WHAT THE EXERCISE ASKS
Lines that include the string "fraction" are the ones to copy from the entries below.

DATA FOR PROCESSING

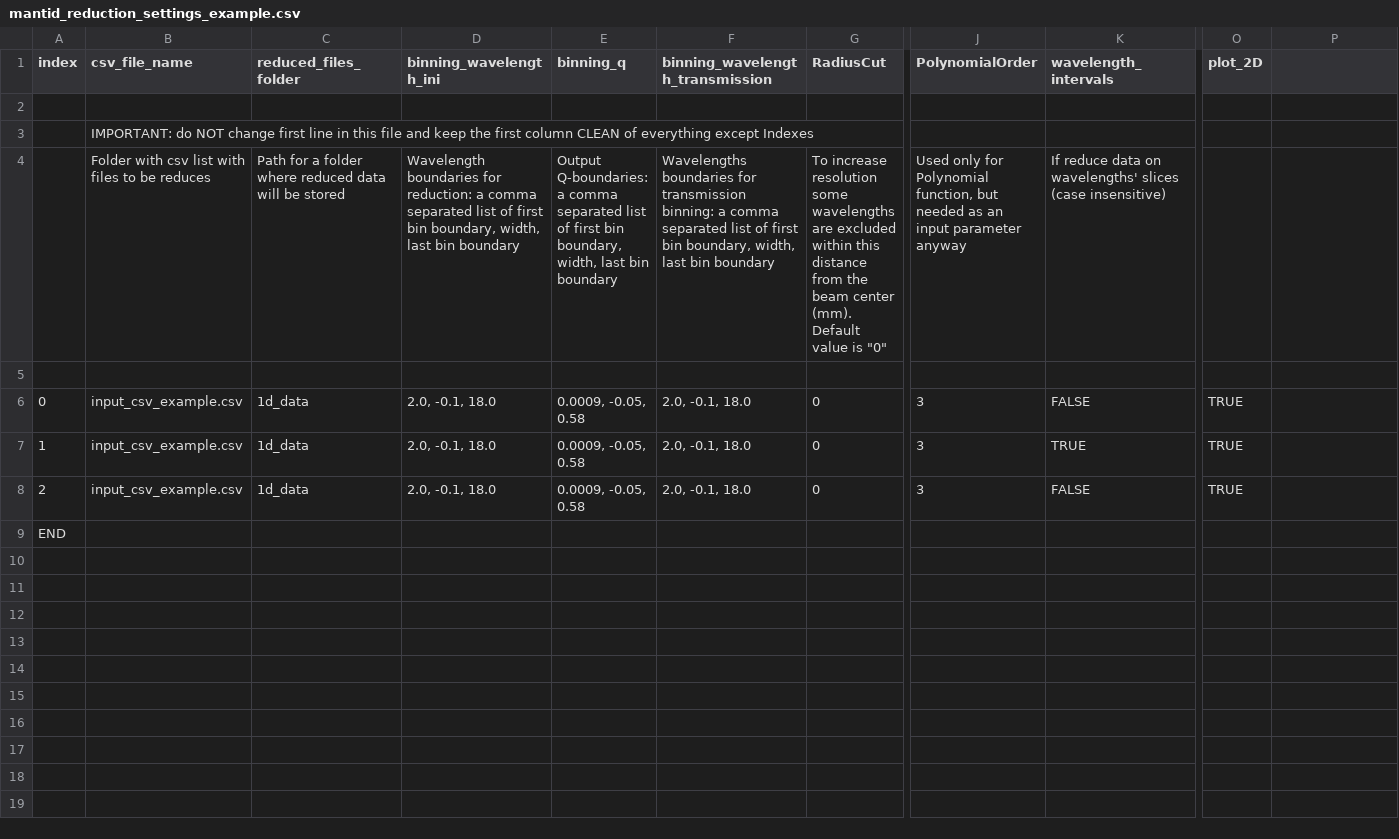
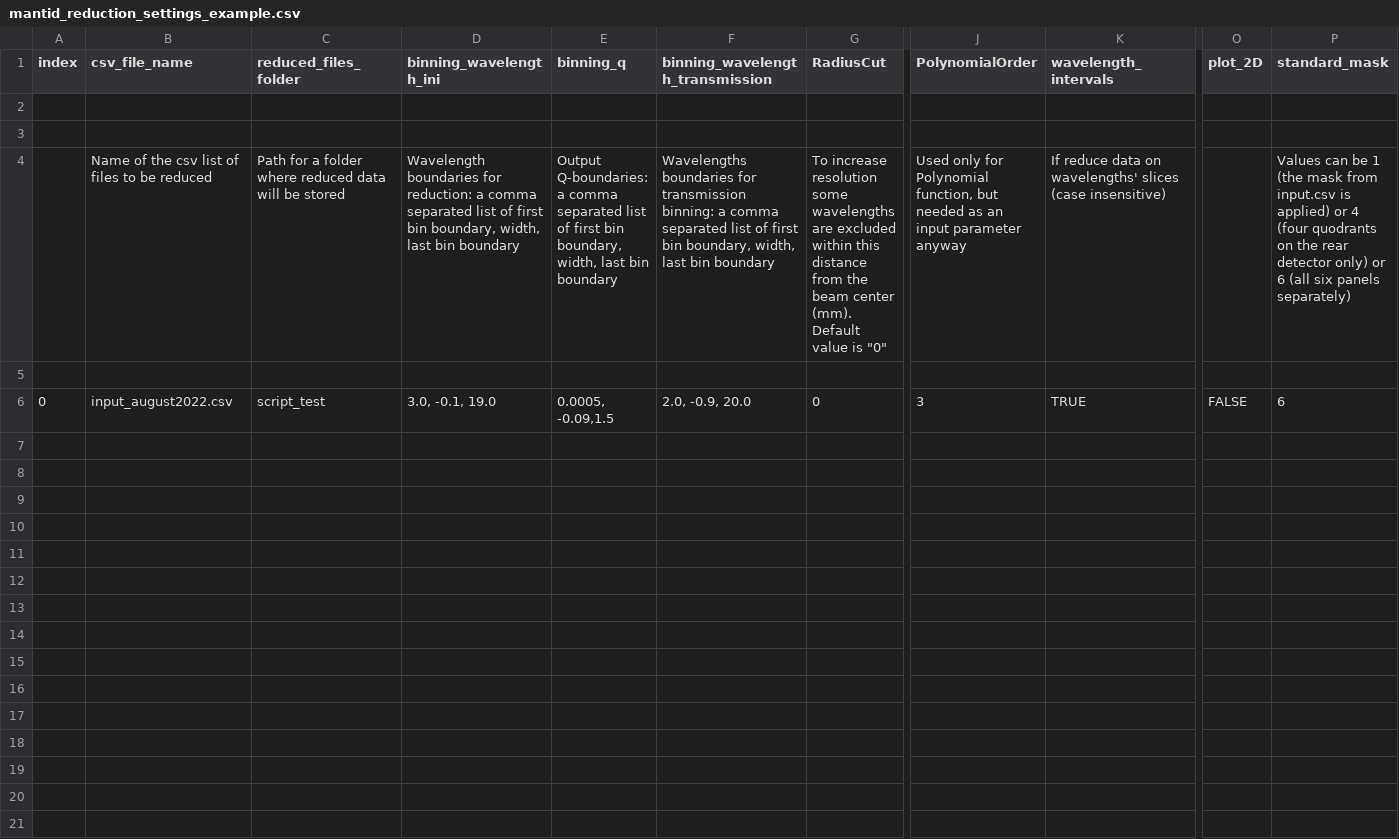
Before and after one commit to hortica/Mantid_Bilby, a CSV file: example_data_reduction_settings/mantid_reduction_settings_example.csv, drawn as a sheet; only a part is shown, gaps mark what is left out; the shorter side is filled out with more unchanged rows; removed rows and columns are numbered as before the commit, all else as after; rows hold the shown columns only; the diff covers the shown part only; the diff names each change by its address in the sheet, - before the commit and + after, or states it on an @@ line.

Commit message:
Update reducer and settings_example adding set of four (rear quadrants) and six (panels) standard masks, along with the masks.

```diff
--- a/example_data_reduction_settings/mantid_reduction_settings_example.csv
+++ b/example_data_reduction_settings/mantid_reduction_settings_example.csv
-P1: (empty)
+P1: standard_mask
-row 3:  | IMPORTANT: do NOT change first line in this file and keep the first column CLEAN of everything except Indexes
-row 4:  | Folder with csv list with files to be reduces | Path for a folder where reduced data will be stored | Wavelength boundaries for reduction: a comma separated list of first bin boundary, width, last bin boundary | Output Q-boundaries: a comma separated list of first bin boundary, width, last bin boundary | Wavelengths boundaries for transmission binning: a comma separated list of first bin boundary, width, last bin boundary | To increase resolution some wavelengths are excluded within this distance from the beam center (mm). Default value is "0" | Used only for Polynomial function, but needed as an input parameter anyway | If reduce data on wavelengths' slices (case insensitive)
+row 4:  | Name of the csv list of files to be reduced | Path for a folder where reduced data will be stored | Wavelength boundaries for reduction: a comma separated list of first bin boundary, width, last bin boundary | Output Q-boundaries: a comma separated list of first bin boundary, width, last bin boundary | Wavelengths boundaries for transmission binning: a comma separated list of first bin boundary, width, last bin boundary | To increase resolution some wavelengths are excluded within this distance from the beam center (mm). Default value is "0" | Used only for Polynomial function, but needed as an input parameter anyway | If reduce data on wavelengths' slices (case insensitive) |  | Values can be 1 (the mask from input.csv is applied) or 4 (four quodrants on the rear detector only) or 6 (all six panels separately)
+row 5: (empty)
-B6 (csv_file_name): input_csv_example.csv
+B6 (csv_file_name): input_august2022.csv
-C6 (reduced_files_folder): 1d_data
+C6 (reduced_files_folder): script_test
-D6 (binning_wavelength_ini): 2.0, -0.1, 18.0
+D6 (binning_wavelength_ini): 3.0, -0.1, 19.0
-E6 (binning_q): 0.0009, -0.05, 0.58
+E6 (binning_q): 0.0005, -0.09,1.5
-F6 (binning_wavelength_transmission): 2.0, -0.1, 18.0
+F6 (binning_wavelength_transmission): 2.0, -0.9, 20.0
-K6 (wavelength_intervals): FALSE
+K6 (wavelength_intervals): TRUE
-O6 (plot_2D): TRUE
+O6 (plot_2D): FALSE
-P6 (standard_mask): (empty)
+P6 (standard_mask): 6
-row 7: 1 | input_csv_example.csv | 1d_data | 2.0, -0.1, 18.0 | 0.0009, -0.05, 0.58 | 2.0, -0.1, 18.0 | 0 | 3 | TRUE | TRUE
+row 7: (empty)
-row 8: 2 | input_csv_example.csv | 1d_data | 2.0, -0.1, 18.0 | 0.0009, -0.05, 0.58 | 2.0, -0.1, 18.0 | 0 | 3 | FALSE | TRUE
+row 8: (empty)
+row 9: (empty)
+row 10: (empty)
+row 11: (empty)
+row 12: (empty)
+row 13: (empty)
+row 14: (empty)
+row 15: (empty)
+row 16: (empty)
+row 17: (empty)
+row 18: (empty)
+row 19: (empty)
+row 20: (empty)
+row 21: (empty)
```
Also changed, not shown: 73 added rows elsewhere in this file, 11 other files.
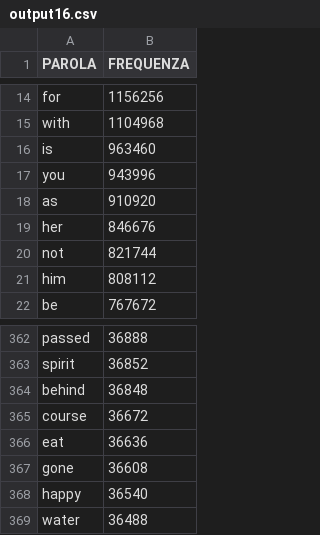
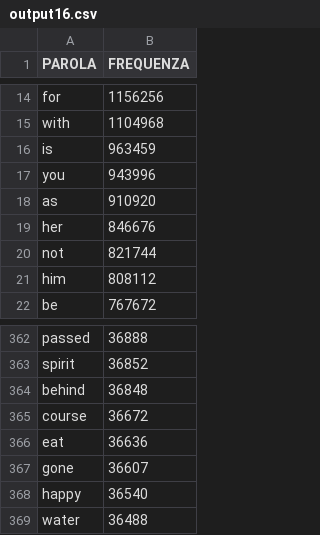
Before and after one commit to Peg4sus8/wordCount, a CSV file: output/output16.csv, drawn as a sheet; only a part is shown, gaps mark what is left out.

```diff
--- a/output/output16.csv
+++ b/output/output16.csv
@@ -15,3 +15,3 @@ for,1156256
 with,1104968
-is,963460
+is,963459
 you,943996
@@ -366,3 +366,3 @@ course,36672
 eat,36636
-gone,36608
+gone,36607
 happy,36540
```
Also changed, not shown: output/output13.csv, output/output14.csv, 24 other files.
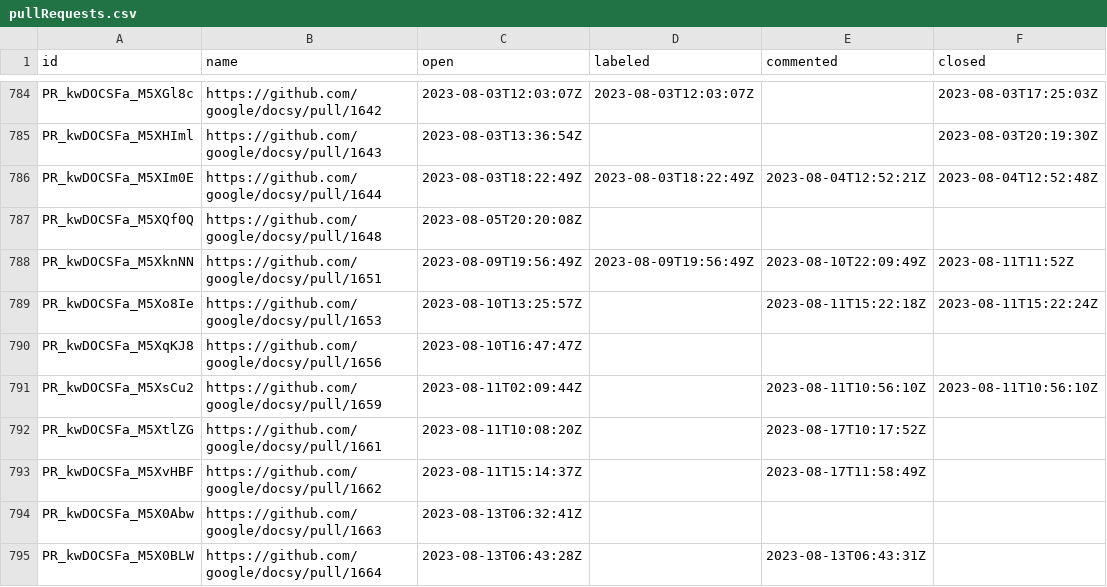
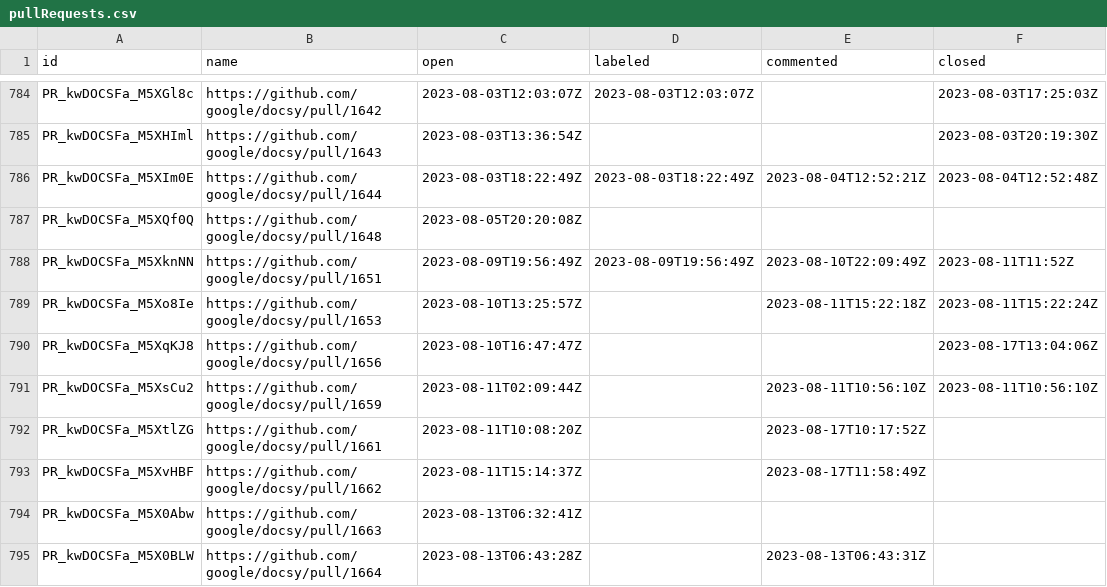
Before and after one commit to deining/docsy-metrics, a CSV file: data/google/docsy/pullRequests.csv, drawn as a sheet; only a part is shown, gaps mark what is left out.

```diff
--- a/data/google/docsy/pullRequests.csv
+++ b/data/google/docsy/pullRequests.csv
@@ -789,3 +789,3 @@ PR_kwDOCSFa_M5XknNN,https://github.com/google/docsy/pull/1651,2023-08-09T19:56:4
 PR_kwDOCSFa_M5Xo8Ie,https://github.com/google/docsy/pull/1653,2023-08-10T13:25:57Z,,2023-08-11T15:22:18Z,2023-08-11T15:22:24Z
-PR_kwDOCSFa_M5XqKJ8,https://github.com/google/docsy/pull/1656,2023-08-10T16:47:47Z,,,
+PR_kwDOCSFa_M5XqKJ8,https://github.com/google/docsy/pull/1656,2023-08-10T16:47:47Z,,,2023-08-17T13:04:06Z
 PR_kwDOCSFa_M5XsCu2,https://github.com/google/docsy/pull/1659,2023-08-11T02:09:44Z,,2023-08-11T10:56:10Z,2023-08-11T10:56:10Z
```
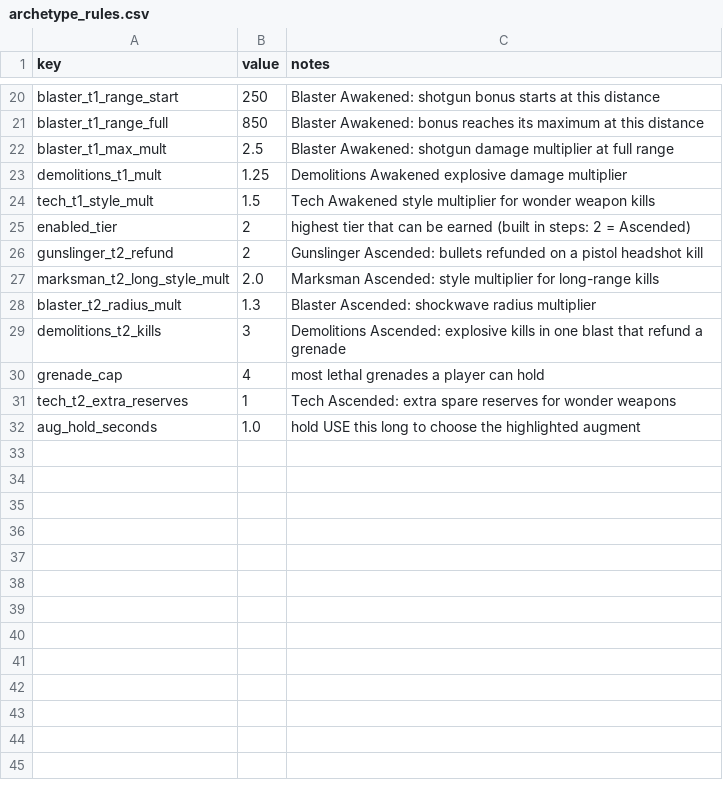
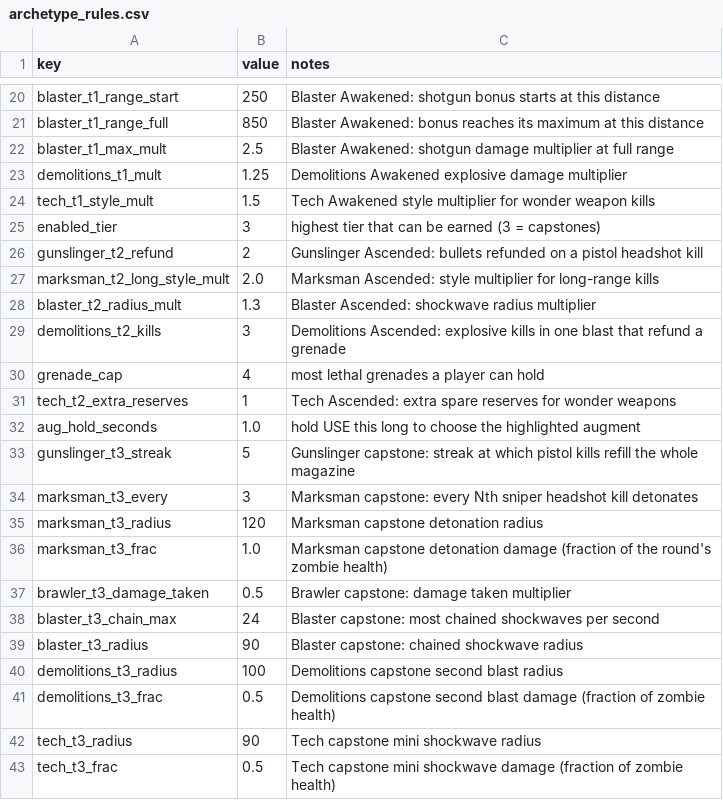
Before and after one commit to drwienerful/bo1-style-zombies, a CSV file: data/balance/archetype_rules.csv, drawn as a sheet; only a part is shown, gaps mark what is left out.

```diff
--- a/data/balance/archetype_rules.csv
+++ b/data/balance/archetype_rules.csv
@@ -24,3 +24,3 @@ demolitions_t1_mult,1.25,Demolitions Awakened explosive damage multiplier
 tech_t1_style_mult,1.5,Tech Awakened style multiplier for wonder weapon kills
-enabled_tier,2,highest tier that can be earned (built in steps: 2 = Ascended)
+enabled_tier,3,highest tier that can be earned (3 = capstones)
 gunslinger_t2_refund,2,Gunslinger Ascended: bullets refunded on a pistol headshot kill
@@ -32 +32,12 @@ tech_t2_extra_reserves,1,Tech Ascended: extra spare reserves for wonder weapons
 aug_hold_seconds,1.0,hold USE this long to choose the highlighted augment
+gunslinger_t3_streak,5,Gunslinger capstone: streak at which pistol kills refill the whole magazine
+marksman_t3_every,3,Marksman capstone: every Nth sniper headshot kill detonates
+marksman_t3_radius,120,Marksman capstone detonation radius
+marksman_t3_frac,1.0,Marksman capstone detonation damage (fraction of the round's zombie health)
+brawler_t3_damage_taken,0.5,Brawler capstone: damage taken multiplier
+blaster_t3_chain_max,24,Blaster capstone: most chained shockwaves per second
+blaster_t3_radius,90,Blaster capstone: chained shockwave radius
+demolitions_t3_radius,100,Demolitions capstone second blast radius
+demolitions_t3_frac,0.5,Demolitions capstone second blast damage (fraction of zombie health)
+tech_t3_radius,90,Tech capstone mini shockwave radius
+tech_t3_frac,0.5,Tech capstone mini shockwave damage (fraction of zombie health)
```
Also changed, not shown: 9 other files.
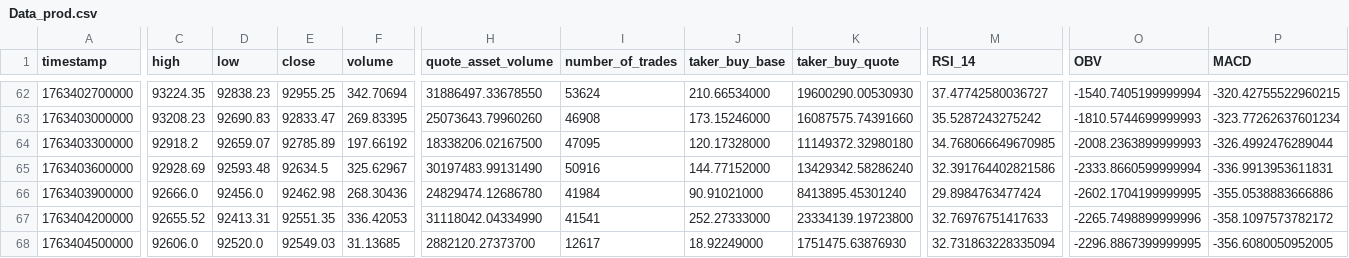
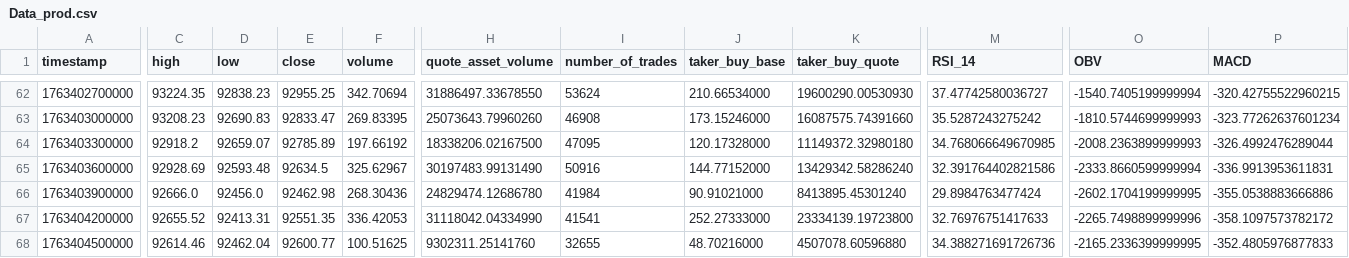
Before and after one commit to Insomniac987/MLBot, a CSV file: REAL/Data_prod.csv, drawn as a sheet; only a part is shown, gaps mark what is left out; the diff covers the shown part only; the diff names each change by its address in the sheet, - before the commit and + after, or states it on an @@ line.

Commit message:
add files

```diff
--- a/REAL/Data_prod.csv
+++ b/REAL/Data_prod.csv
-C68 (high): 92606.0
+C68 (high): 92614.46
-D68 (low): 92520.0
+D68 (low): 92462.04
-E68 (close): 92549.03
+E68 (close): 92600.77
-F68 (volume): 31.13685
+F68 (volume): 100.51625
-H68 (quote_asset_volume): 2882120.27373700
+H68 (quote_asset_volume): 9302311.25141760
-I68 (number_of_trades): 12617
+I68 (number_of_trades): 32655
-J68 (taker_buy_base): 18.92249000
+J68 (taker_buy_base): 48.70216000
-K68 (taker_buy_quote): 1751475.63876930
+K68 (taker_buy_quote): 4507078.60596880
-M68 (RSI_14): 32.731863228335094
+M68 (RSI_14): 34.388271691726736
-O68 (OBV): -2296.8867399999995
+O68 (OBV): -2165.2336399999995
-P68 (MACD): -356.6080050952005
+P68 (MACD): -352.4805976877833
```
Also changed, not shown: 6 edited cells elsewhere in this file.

SOLVED PROBLEM
+marksman_t3_frac,1.0,Marksman capstone detonation damage (fraction of the round's zombie health)
+demolitions_t3_frac,0.5,Demolitions capstone second blast damage (fraction of zombie health)
+tech_t3_frac,0.5,Tech capstone mini shockwave damage (fraction of zombie health)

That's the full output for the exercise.